Dataset entries:
---+---

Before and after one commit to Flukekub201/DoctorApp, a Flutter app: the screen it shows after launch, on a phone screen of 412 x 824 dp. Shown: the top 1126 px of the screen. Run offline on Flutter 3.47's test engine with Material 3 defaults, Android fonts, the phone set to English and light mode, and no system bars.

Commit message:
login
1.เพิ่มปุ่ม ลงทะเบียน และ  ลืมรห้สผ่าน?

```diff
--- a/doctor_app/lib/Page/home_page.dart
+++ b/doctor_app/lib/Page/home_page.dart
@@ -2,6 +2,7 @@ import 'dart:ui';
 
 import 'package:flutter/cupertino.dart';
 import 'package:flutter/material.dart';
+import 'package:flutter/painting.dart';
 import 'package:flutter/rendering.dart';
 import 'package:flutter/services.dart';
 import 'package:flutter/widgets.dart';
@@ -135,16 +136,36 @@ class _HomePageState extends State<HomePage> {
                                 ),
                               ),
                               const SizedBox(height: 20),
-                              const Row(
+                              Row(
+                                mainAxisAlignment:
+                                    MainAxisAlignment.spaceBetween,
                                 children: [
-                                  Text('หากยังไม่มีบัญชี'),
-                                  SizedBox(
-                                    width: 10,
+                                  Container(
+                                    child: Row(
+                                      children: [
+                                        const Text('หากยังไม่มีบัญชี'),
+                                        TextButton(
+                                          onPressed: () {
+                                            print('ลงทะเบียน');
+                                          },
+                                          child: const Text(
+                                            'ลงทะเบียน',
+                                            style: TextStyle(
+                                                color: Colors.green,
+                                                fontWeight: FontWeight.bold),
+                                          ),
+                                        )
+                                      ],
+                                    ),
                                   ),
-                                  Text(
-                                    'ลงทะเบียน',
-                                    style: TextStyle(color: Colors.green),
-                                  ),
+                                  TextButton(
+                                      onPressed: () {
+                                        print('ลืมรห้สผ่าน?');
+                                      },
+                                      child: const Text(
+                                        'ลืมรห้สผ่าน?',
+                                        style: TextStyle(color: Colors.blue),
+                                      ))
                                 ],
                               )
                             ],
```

---+---

> _Exercise goal_
In the records above, find every line with the word "green" and copy it.

> _Finished exercise_
+                                                color: Colors.green,
-                                    style: TextStyle(color: Colors.green),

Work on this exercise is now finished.